Dear List Members,
While electrofishing on the Great Miami River in the state of Ohio,
U.S.A., we caught a common carp (<italic>Cyprinus carpio)</italic>
which was extremely deformed. The posterior portion right after the anal
fin went through some kind of torsion and developed upwards from and to a
ninety degree angle to the anal fin. The way the caudal fin is set up,
it looks as if the individual should swim like a cetacean rather than a
fish. Internally, the fish's air bladder is situated on the other side of
the body away from the torsion, and I could not find any apparent gonads.
The intestines and pancrease also looked longer and more crooked than in
a normal carp's abdomen. This fish weighed almost 4.5 kgs, and the
operculum bones (which I harvest from carp in an attempt to age them)
were thicker than in a normal carp of this size.
I'm just curious if anyone else has seen a deformity like this before,
and how common is it. Evidently from the size of this fish, it can

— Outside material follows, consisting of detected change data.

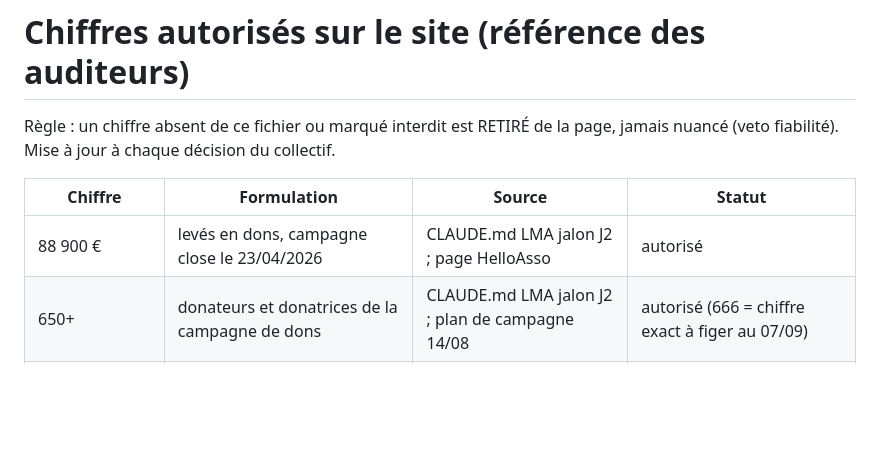
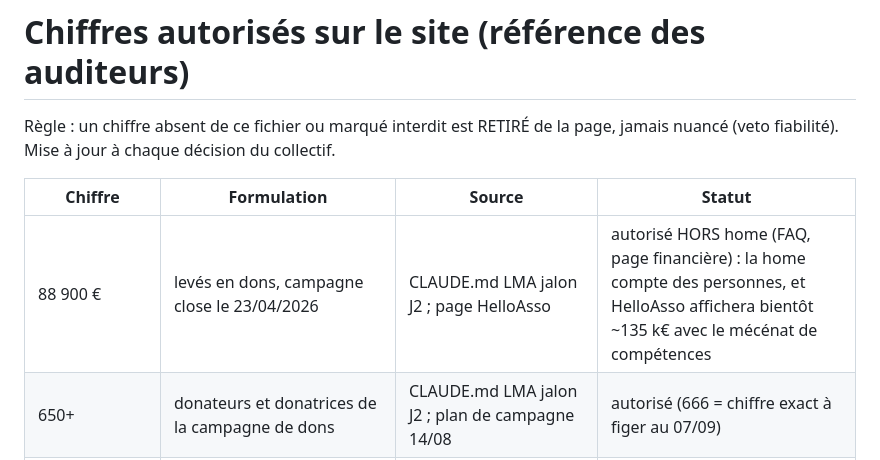
Before and after one commit to verslinfini/maison-audacieuse, a Markdown page: contenu/pages/chiffres-autorises.md, the part around the change. Rendered like a GitHub page; blank space fills up the shorter version.

Commit message:
Chiffres autorises : 88 900 EUR hors home, la home compte des personnes
Co-Authored-By: Claude Fable 5 <noreply@anthropic.com>

```diff
--- a/contenu/pages/chiffres-autorises.md
+++ b/contenu/pages/chiffres-autorises.md
@@ -4,7 +4,7 @@ Règle : un chiffre absent de ce fichier ou marqué interdit est RETIRÉ de la p
 
 | Chiffre | Formulation | Source | Statut |
 |---|---|---|---|
-| 88 900 € | levés en dons, campagne close le 23/04/2026 | CLAUDE.md LMA jalon J2 ; page HelloAsso | autorisé |
+| 88 900 € | levés en dons, campagne close le 23/04/2026 | CLAUDE.md LMA jalon J2 ; page HelloAsso | autorisé HORS home (FAQ, page financière) : la home compte des personnes, et HelloAsso affichera bientôt ~135 k€ avec le mécénat de compétences |
 | 650+ | donateurs et donatrices de la campagne de dons | CLAUDE.md LMA jalon J2 ; plan de campagne 14/08 | autorisé (666 = chiffre exact à figer au 07/09) |
 | 100 € | valeur d'une part sociale | statuts constitutifs signés de La Coop Audacieuse | autorisé |
 | une personne = une voix | principe coopératif | statuts (4 collèges pondérés 35/35/20/10) | autorisé |
```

survive with this abnormal condition, and hopefully I can find the time
soon to estimate the age of the fish from hard structures. This is most
probably the most wierdly deformed fish of this size that I have ever
seen. Has anyone else seen a deformity like this one before, and does the
condition have a name?
Frank A.P. Buschelmann
Department of Biological Sciences
University of Cincinnati
PO Box 210006
Cincinnati, Ohio 45221-0006
[log in to unmask]
"We are young
Wandering the face of the Earth
Wondering what are dreams might be worth
Learning that we are only immortal
For a limited time."